### Problem details:
Whenever a line carries the word "https", pull it out of the entries.

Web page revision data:
--- START ---

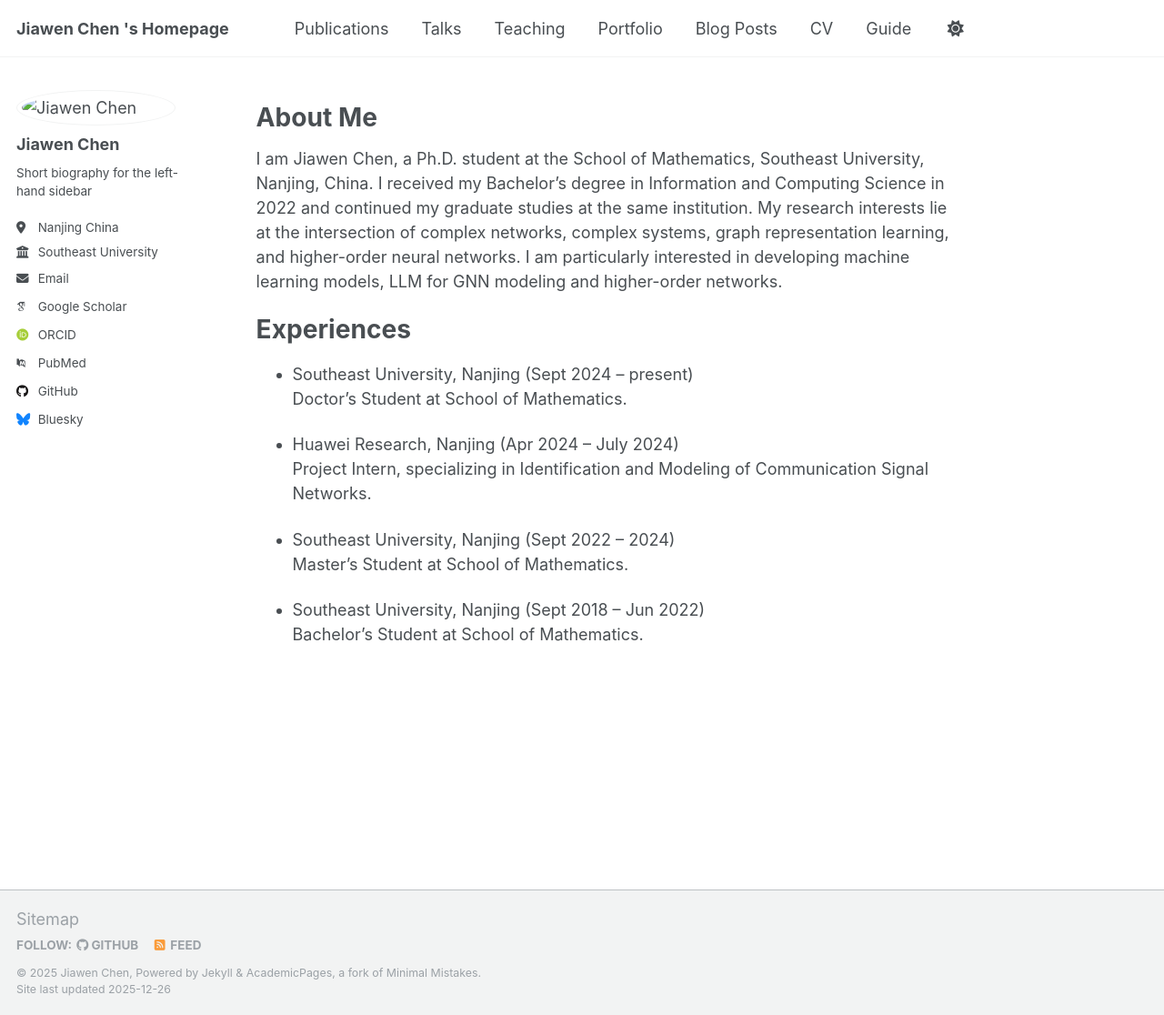
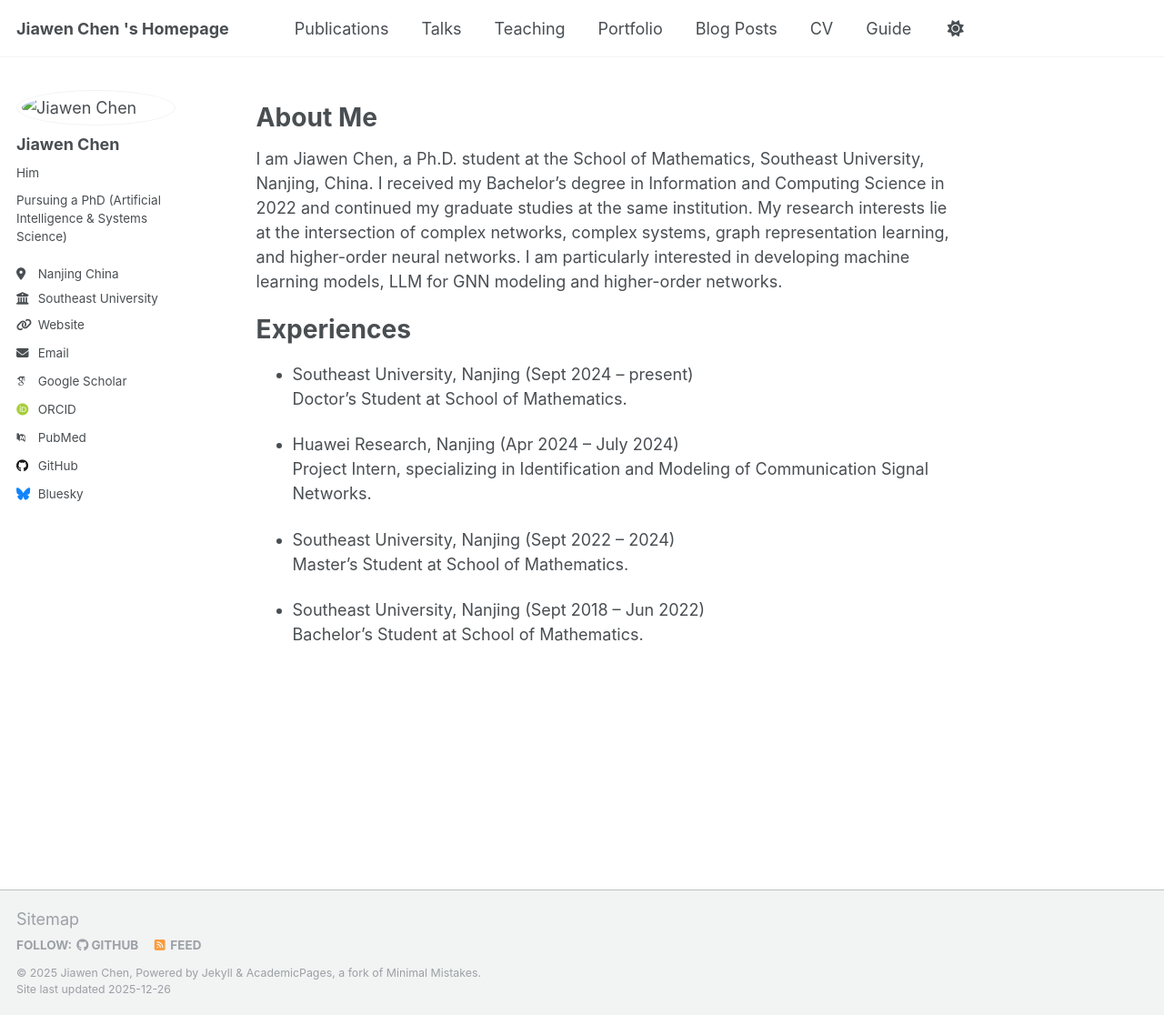
Before and after one commit to SEU-WENJIA/SEU-WENJIA.github.io, a Jekyll site: the page built from _pages/about.md, in a window 1280 px wide and 1116 px high. Shown: the whole window at 91% size. Built offline with Jekyll 4.4.1, drawn with Linux system fonts in a browser that asks for light colours; some web fonts are replaced; a script that is not in the unit is left out.

Commit message:
Update _config.yml

```diff
--- a/_config.yml
+++ b/_config.yml
@@ -24,17 +24,17 @@ author:
   # Biographic information
   avatar           : "images/chenjiawen.jpg"
   name             : "Jiawen Chen"
-  pronouns         : # example: "she/her"
-  bio              : "Short biography for the left-hand sidebar"
+  pronouns         : "Him"
+  bio              : "Pursuing a PhD (Artificial Intelligence & Systems Science)"
   location         : "Nanjing China"
   employer         : "Southeast University"
-  uri              : # URL
+  uri              : "https://openreview.net/profile?id=%7EJiawen_Chen10"
   email            : "chenjiawen@seu.edu.cn"
 
   # Academic websites
   academia         : # URL
   arxiv            : # URL - Update with the correct link to your profile
-  googlescholar    : "https://scholar.google.com/citations?user=PS_CX0AAAAAJ"
+  googlescholar    : "https://scholar.google.com.hk/citations?hl=zh-CN&user=eyWjjeAAAAAJ"
   impactstory      : # URL
   orcid            : "http://orcid.org/yourorcidurl"
   semantic         : # URL
```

--- END ---

### Response to this task:
+  uri              : "https://openreview.net/profile?id=%7EJiawen_Chen10"
-  googlescholar    : "https://scholar.google.com/citations?user=PS_CX0AAAAAJ"
+  googlescholar    : "https://scholar.google.com.hk/citations?hl=zh-CN&user=eyWjjeAAAAAJ"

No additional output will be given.